Task directions → Which lines in the records below hold the word "left"? Copy each of them.

Change listing data →
================
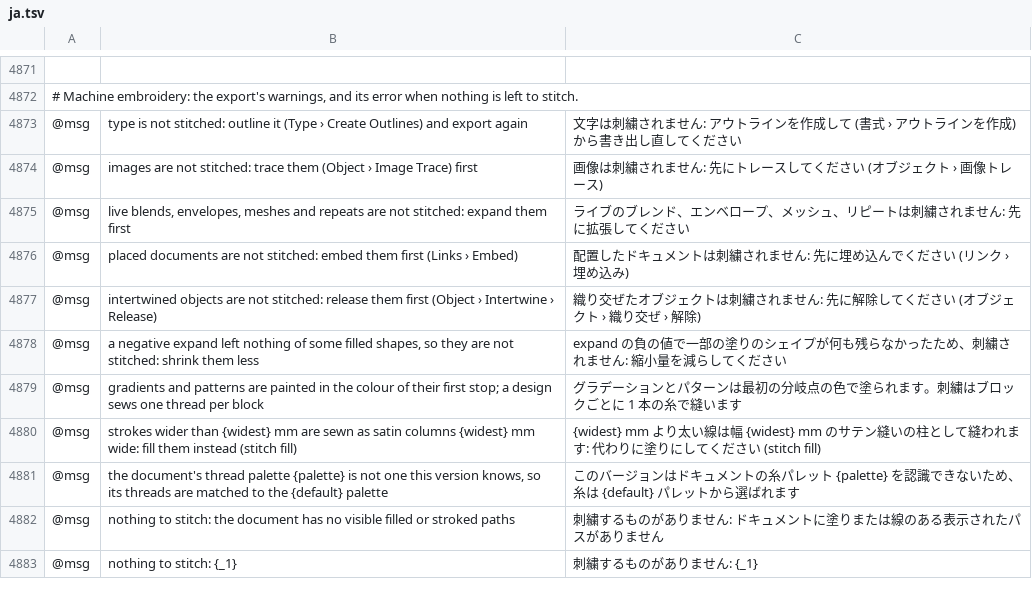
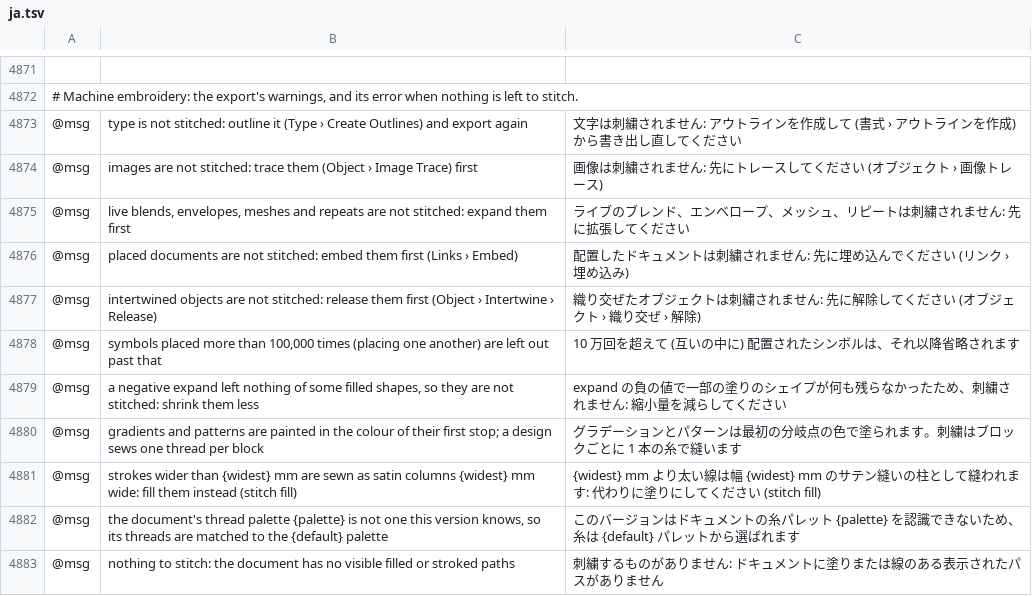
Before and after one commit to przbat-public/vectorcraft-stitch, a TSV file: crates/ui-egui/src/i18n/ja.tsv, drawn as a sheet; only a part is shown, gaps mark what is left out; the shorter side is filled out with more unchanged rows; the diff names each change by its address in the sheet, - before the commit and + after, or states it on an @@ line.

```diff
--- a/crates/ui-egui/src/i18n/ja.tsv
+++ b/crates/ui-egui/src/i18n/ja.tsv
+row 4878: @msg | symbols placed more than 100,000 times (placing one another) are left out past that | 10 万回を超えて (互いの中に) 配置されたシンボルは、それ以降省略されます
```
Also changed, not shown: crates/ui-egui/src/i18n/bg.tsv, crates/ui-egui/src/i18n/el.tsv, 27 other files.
================
Your response →
Before and after one commit to przbat-public/vectorcraft-stitch, a TSV file: crates/ui-egui/src/i18n/ja.tsv, drawn as a sheet; only a part is shown, gaps mark what is left out; the shorter side is filled out with more unchanged rows; the diff names each change by its address in the sheet, - before the commit and + after, or states it on an @@ line.
+row 4878: @msg | symbols placed more than 100,000 times (placing one another) are left out past that | 10 万回を超えて (互いの中に) 配置されたシンボルは、それ以降省略されます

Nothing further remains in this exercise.